Hawaii: True Stories of the Island Spirit (Travelers’ Tales) isn’t a guide book per se, but it does have some guide-like information in the appendix at the end of the book. All that stuff is useful and offers the editors’ excellent insight into island travel, focusing on such critical things as favorite beaches or who makes a smashing mai tai, but that’s not what this book is for. The book is a compilation of non-fiction  essays and excerpts from longer works that go beyond the shiny outer layers of Hawaii’s cosmetic packaging. It’s a three dimensional Hawaii, one that goes from luxury private bungalows to drug dealers and dance hall girls. There’s surfing and fishing and whoring and ghost hunting and wallowing in splendor and being an outsider and, well, it’s just a remarkable collection of short reads about Hawaii from a remarkable array of angles.

Because the selections are short, it’s great for reading while you’re in the islands when you either have to skip off to meet friends for sushi or you’ve fallen asleep in your hotel room with the windows open or you’re on the plane home trying to understand why, exactly, you’re on the plane home. It’s a fantastic read, I loved it and can’t recommend it enough, even for those who think they have an educated idea or two about the islands. It would make  nice gift for those who are Hawaii lovers or Hawaii bound.

If you get yours using this Amazon link, I get a few cents and it doesn’t cost you any extra. And hey, if you have must-reads for Hawaii, I’d love to see your recommendations. In the comments, please.

Hawaii’s Museums Need You

The Bishop Museum by Cliff 1066 via Flickr

The Bishop Museum by Cliff 1066 via Flickr

With the reopening of the Bishop Museum‘s gorgeous Hawaiian Hall, it’s especially sad to hear that the facility is hurting for visitors. From the Honolulu Advertiser:

In May, Bishop Museum closed the Hawai’i Maritime Center and began closing its main facility in Kalihi every Tuesday as a way to cope with the difficult economy. The museum also cut its staff.

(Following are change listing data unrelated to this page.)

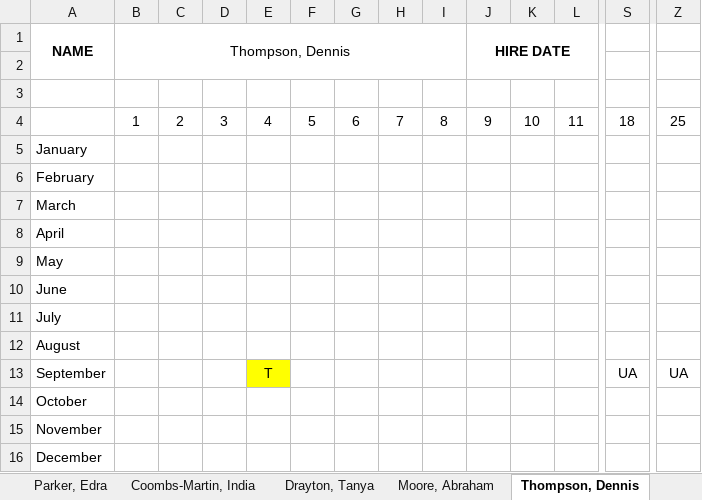
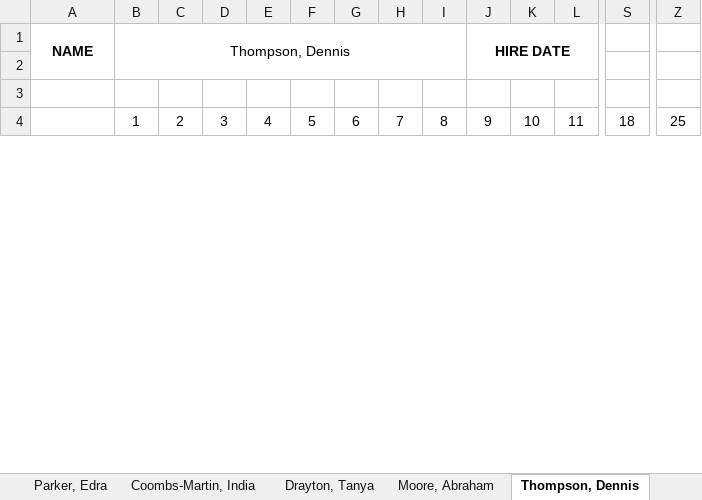
Before and after one commit to TimiMalomo/AttendanceTracker, an Excel workbook: AttendanceTracker.xlsx, sheet Thompson, Dennis, drawn as a sheet; only a part is shown, gaps mark what is left out; values as stored, in another font and other column widths than the file's, no borders; conditional formats not drawn; removed rows and columns are numbered as before the commit, all else as after; rows hold the shown columns only; the diff covers the shown part only; the diff names each change by its address in the sheet, - before the commit and + after, or states it on an @@ line.

```diff
--- a/AttendanceTracker.xlsx (sheet Thompson, Dennis)
+++ b/AttendanceTracker.xlsx (sheet Thompson, Dennis)
-row 5: January
-row 6: February
-row 7: March
-row 8: April
-row 9: May
-row 10: June
-row 11: July
-row 12: August
-row 13: September |  |  |  | T |  |  |  |  |  |  |  | UA | UA
-row 14: October
-row 15: November
-row 16: December
```
Also changed, not shown: 37 added rows and cell formats elsewhere in this sheet, sheet Weaver, Erica, sheet Cook, Tanika, sheet Puller, Paige, sheet Drayton, Tanya, sheet Ebaugh-Jennings, Teresa, sheet Coombs-Martin, India, 4 more sheets.
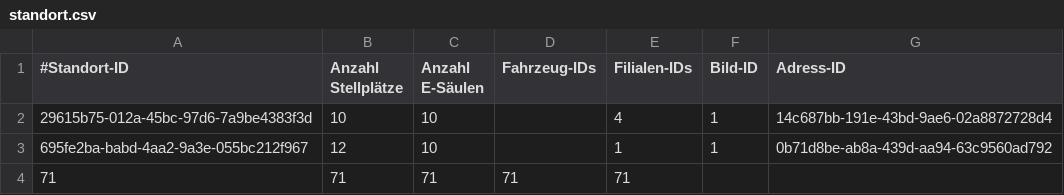
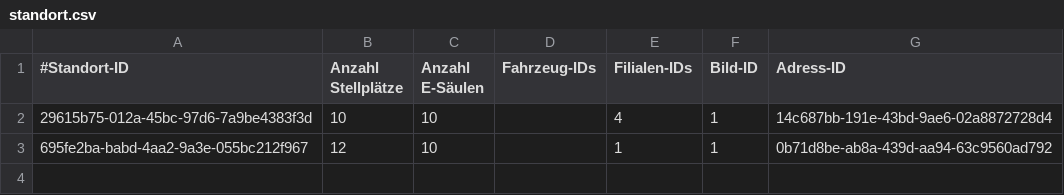
Before and after one commit to JPHelios/SWE_Programmentwurf, a CSV file: Code/src/main/resources/database/standort.csv, drawn as a sheet; the diff names each change by its address in the sheet, - before the commit and + after, or states it on an @@ line.

Commit message:
CSV fehlerhaft fix

```diff
--- a/Code/src/main/resources/database/standort.csv
+++ b/Code/src/main/resources/database/standort.csv
-row 4: 71 | 71 | 71 | 71 | 71
```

Last spring, when we visited the islands, we got to preview the spectacularly renovated Hawaiian Hall. They were just in the process of replacing the artifacts in the new cases — the exhibits had been completely redesigned to help place the collection in a historical and cultural context. From the Bishop Museum site:

The result is a state of the art Museum that embodies a Native Hawaiian world view, layered in meaning and authentic in voice.

Hawaiian Hall offers visitors deeper insights into Hawaiian culture and access to a record number of the Museum’s treasured collections, together with Hawaiian interpretation and perspectives.

The museum is a great place to see the richness of Hawaiian culture, to get a sense of Hawaiian history. It’s easy to get to — the trolley runs there as does the bus, and it’s not that hard to find if you’ve got a rental car, which you probably do. The collection is beautiful and the hall with the feathered standards and portraits of Hawaiian royalty is a moving and important thing to see. There’s lots of other stuff there — natural history exhibits with hands on activities for kids, a crazy volcano, a planetarium — stellar navigation plays a critical role in the history of the islands — and lots more. But more than anything, it’s an excellent starting place to get a sense of Hawaii beyond the high rise hotels and shopping malls of Waikiki.

With the museums hurting for funds, it’s more important than ever that visitors get off the sand, out from behind that umbrella drink, and go learn a little bit about the place they’ve chosen to visit. I’ll get off my soap box now, but you know what to do.  There’s lots more information online, here.